[[ Data for processing open ]]

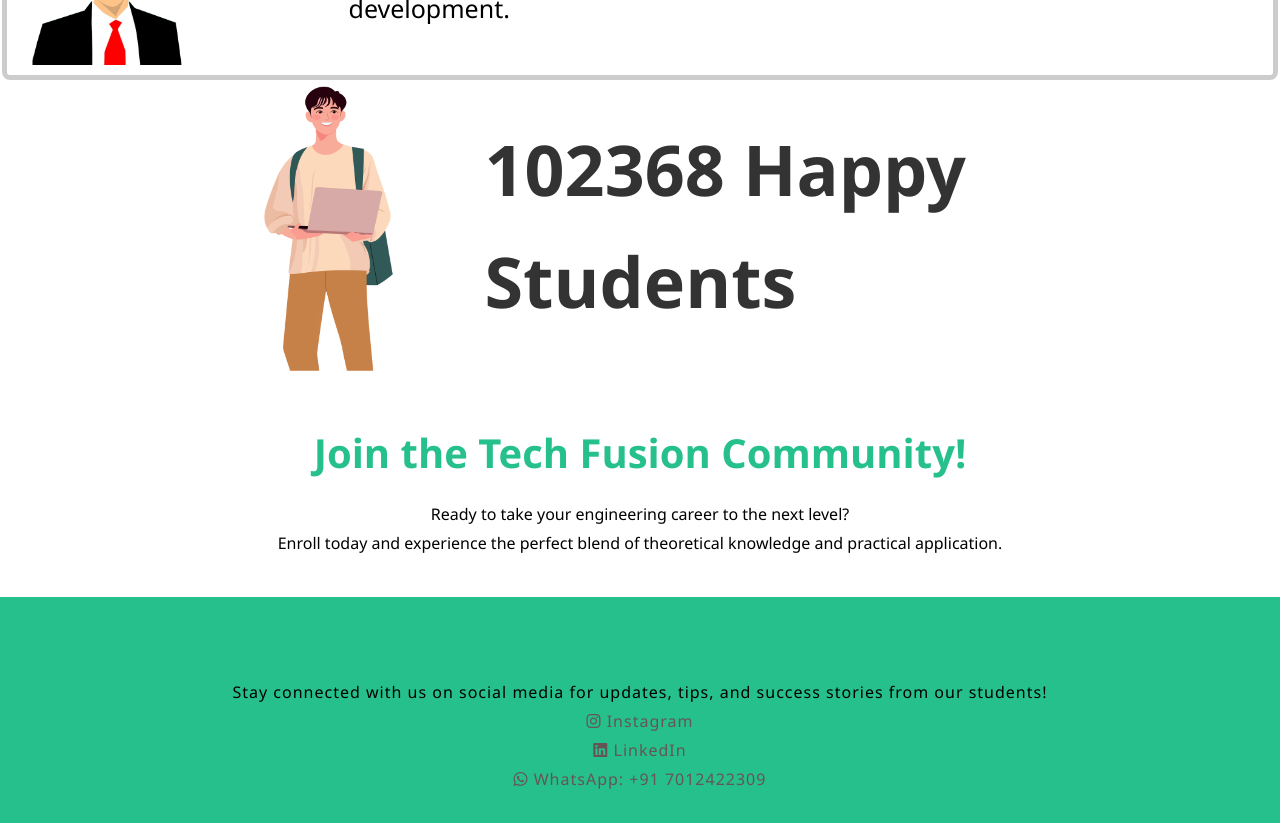
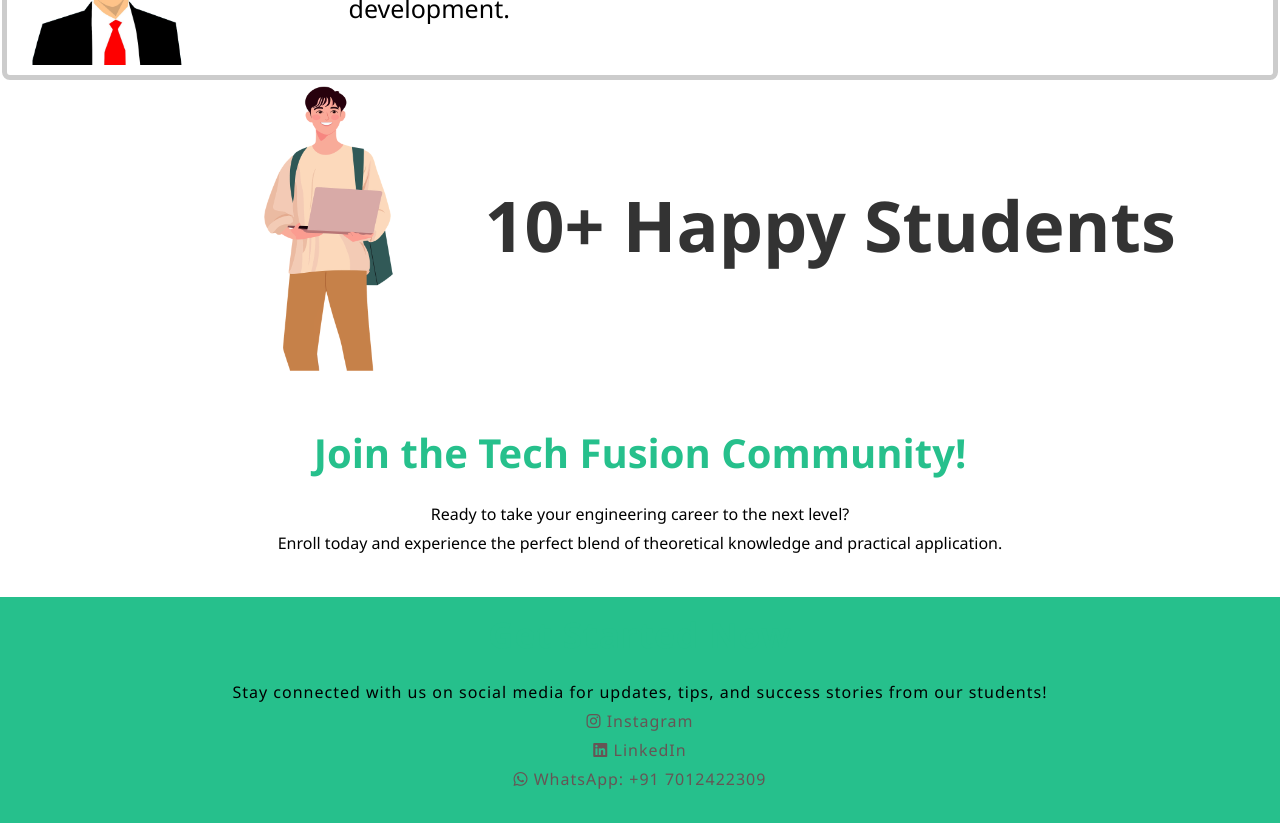
Before and after one commit to vishnuponneth/tech-fusion, a React (Create React App) app: page / in a window 1280 px wide. Shown: the part 2400-3223 px from the top of the page. Built offline with nearby package versions, Linux system fonts and the light colour scheme; no server answers.

Commit message:
Update Home.js
happy students

```diff
--- a/src/components/Home.js
+++ b/src/components/Home.js
@@ -101,7 +101,7 @@ export function Home() {
                 <div className="section" style={{ paddingLeft: "15%" }}>
                     <img src={happyStudentImage} alt="Happy Students" />
                     <div className="section-content">
-                        <div><b style={{ fontSize: "70px" }}>102368 </b><b style={{ fontSize: "70px" }}>Happy Students</b></div>
+                        <div><b style={{ fontSize: "70px" }}>10+ </b><b style={{ fontSize: "70px" }}>Happy Students</b></div>
                     </div>
                 </div>
             </div>
```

[[ Data for processing closed ]]

*What you have to do*. Print every line from the one that contains "Update Home.js" to the end of the records, exactly as written, and nothing more.

*Expected answer*.
Update Home.js
happy students

```diff
--- a/src/components/Home.js
+++ b/src/components/Home.js
@@ -101,7 +101,7 @@ export function Home() {
                 <div className="section" style={{ paddingLeft: "15%" }}>
                     <img src={happyStudentImage} alt="Happy Students" />
                     <div className="section-content">
-                        <div><b style={{ fontSize: "70px" }}>102368 </b><b style={{ fontSize: "70px" }}>Happy Students</b></div>
+                        <div><b style={{ fontSize: "70px" }}>10+ </b><b style={{ fontSize: "70px" }}>Happy Students</b></div>
                     </div>
                 </div>
             </div>
```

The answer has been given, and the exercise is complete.